  • According to 2012 Contingent Buyer Survey, most buyers do not expect to absorb any of the costs of healthcare reform
  • Staffing firms that employ less than 50 full-time equivalent employees are exempt from employer penalties under the ACA, but must still track workers and prove the exemption
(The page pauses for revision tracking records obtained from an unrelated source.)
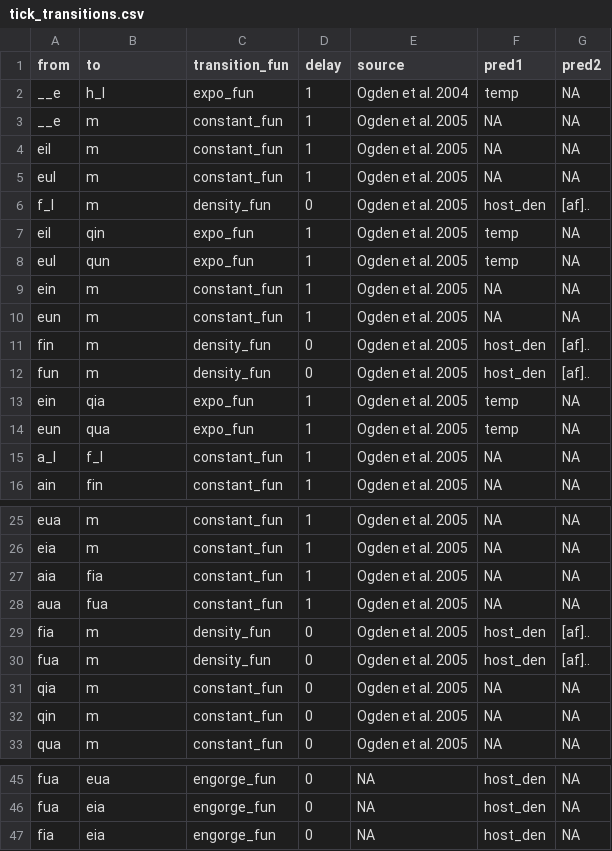
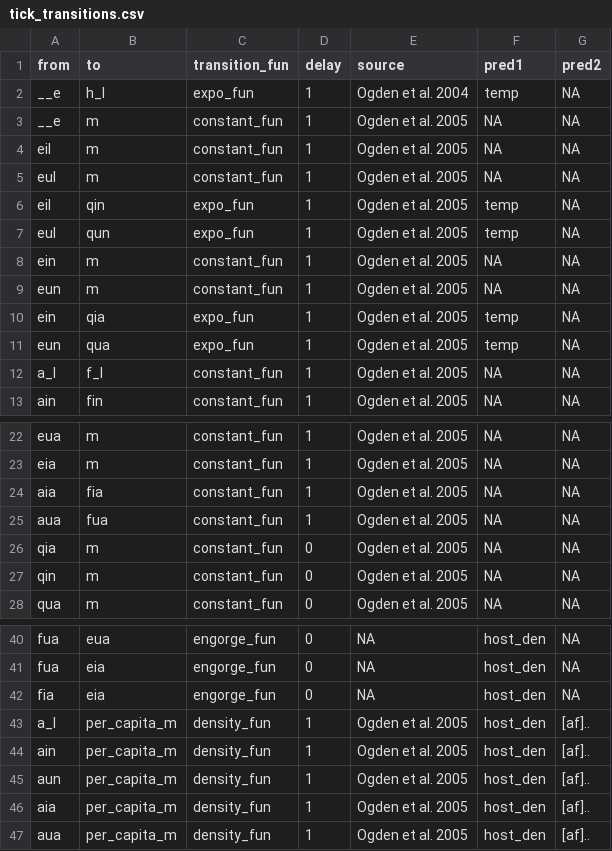
Before and after one commit to dallenmidd/IxPopDyMod, a CSV file: inputs/tick_transitions.csv, drawn as a sheet; only a part is shown, gaps mark what is left out.

```diff
--- a/inputs/tick_transitions.csv
+++ b/inputs/tick_transitions.csv
@@ -5,3 +5,2 @@ eil, m, constant_fun, 1, Ogden et al. 2005, NA, NA
 eul, m, constant_fun, 1, Ogden et al. 2005, NA, NA
-f_l, m, density_fun, 0, Ogden et al. 2005, host_den, [af]..
 eil, qin, expo_fun, 1, Ogden et al. 2005, temp, NA
@@ -10,4 +9,2 @@ ein, m, constant_fun, 1, Ogden et al. 2005, NA, NA
 eun, m, constant_fun, 1, Ogden et al. 2005, NA, NA
-fin, m, density_fun, 0, Ogden et al. 2005, host_den, [af]..
-fun, m, density_fun, 0, Ogden et al. 2005, host_den, [af]..
 ein, qia, expo_fun, 1, Ogden et al. 2005, temp, NA
@@ -28,4 +25,2 @@ aia, fia, constant_fun, 1, Ogden et al. 2005, NA, NA
 aua, fua, constant_fun, 1, Ogden et al. 2005, NA, NA
-fia, m, density_fun, 0, Ogden et al. 2005, host_den, [af]..
-fua, m, density_fun, 0, Ogden et al. 2005, host_den, [af]..
 qia, m, constant_fun, 0, Ogden et al. 2005, NA, NA
@@ -47 +42,6 @@ fua, eia, engorge_fun, 0, NA, host_den, NA
 fia, eia, engorge_fun, 0, NA, host_den, NA
+a_l, per_capita_m, density_fun, 1, Ogden et al. 2005, host_den, [af]..
+ain, per_capita_m, density_fun, 1, Ogden et al. 2005, host_den, [af]..
+aun, per_capita_m, density_fun, 1, Ogden et al. 2005, host_den, [af]..
+aia, per_capita_m, density_fun, 1, Ogden et al. 2005, host_den, [af]..
+aua, per_capita_m, density_fun, 1, Ogden et al. 2005, host_den, [af]..
```
Also changed, not shown: inputs/tick_parameters.csv, 1 other file.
  • Some buyers are planning on engaging fewer independent contractors and more SOW and outsourced workers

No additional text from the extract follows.